(Web page edit records)
___

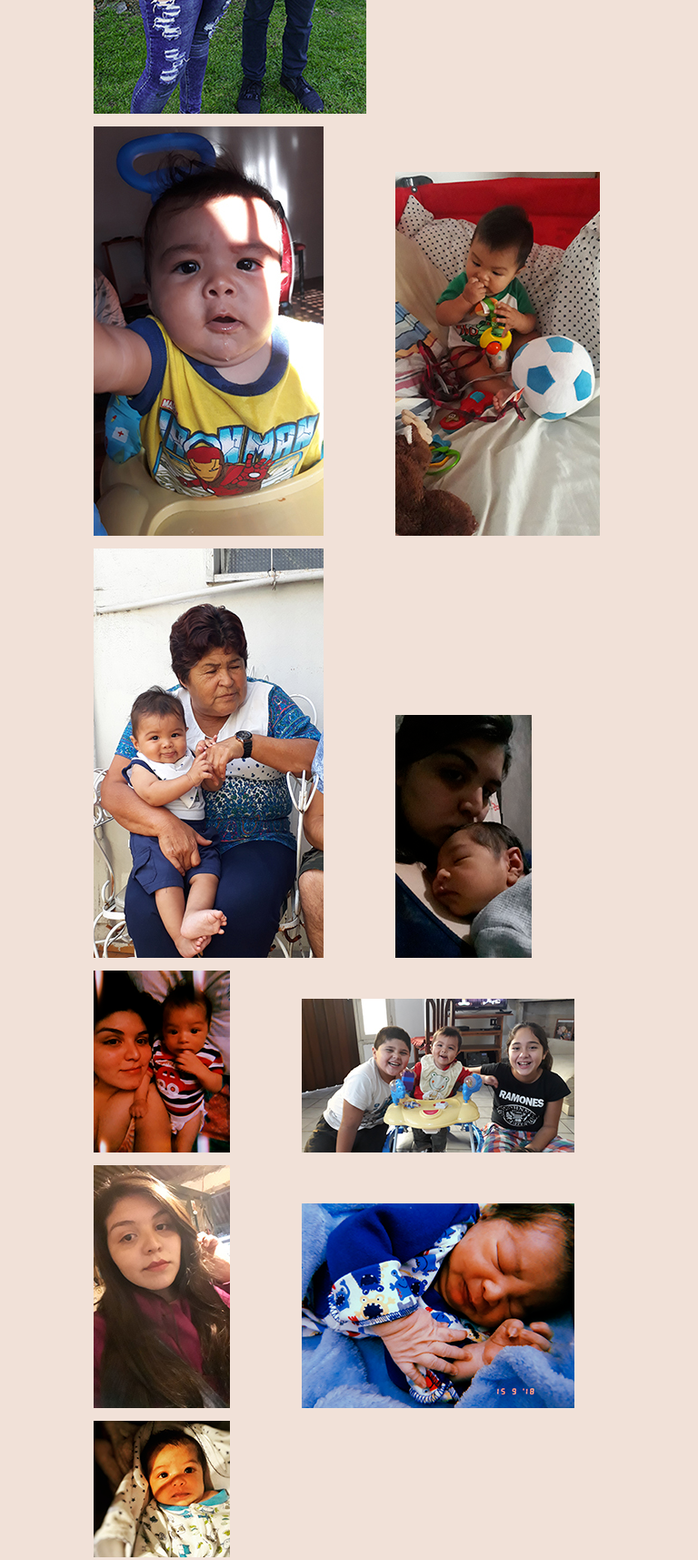
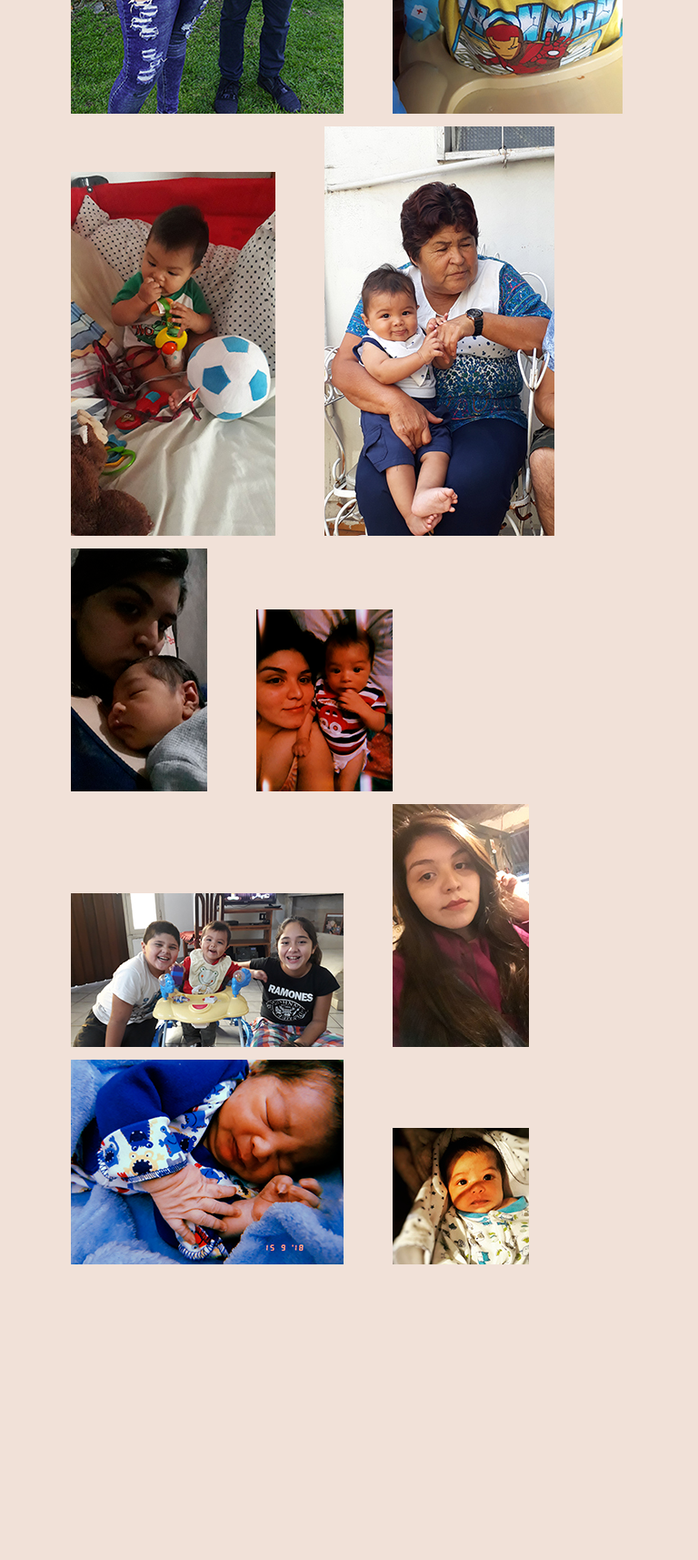
Before and after one commit to iher/iher.github.io, a plain HTML site: page fotos.html in a window 768 px wide. Shown: the part 460-2175 px from the top of the page at 91% size. After the commit the page ends 1854 px from the top, so only its background shows below. Drawn offline with Linux system fonts and the light colour scheme.

Commit message:
se agrego estiloscss

```diff
--- a/estilos/responsive.css
+++ b/estilos/responsive.css
@@ -9,12 +9,12 @@
         font-weight: bold;
     }
     header{
-        width: 100%;
+        width: 98%;
         height: 105px;
         background: lightseagreen;
     }
     .ancho{
-        width: 90%;
+        width: 95%;
         height: 105px;
     }
     nav{
@@ -100,35 +100,35 @@
         width: 90%;
     }
     .img1{
-        padding-left: 65px;
+        padding-left: 40px;
         padding-top: 15px;
     }
     .img2{
-        padding-left: 65px;
+        padding-left: 40px;
     }
     .img3{
-        padding-left: 65px;
+        padding-left: 40px;
     }
     .img4{
-        padding-left: 65px;
+        padding-left: 40px;
     }
     .img5{
-        padding-left: 65px;
+        padding-left: 40px;
     }
     .img6{
-        padding-left: 65px;
+        padding-left: 40px;
     }
     .img7{
-        padding-left: 65px;
+        padding-left: 40px;
     }
     .img8{
-        padding-left: 65px;
+        padding-left: 40px;
     }
     .img9{
-        padding-left: 65px;
+        padding-left: 40px;
     }
     .img10{
-        padding-left: 65px;
+        padding-left: 40px;
     }
 }
 /*responsive.css es para que la pagina se adapte a celulares*/
```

___

Only the text of the entries belongs in the answer, copied exactly; the pictures stay out.

Before and after one commit to iher/iher.github.io, a plain HTML site: page fotos.html in a window 768 px wide. Shown: the part 460-2175 px from the top of the page at 91% size. After the commit the page ends 1854 px from the top, so only its background shows below. Drawn offline with Linux system fonts and the light colour scheme.

Commit message:
se agrego estiloscss

```diff
--- a/estilos/responsive.css
+++ b/estilos/responsive.css
@@ -9,12 +9,12 @@
         font-weight: bold;
     }
     header{
-        width: 100%;
+        width: 98%;
         height: 105px;
         background: lightseagreen;
     }
     .ancho{
-        width: 90%;
+        width: 95%;
         height: 105px;
     }
     nav{
@@ -100,35 +100,35 @@
         width: 90%;
     }
     .img1{
-        padding-left: 65px;
+        padding-left: 40px;
         padding-top: 15px;
     }
     .img2{
-        padding-left: 65px;
+        padding-left: 40px;
     }
     .img3{
-        padding-left: 65px;
+        padding-left: 40px;
     }
     .img4{
-        padding-left: 65px;
+        padding-left: 40px;
     }
     .img5{
-        padding-left: 65px;
+        padding-left: 40px;
     }
     .img6{
-        padding-left: 65px;
+        padding-left: 40px;
     }
     .img7{
-        padding-left: 65px;
+        padding-left: 40px;
     }
     .img8{
-        padding-left: 65px;
+        padding-left: 40px;
     }
     .img9{
-        padding-left: 65px;
+        padding-left: 40px;
     }
     .img10{
-        padding-left: 65px;
+        padding-left: 40px;
     }
 }
 /*responsive.css es para que la pagina se adapte a celulares*/
```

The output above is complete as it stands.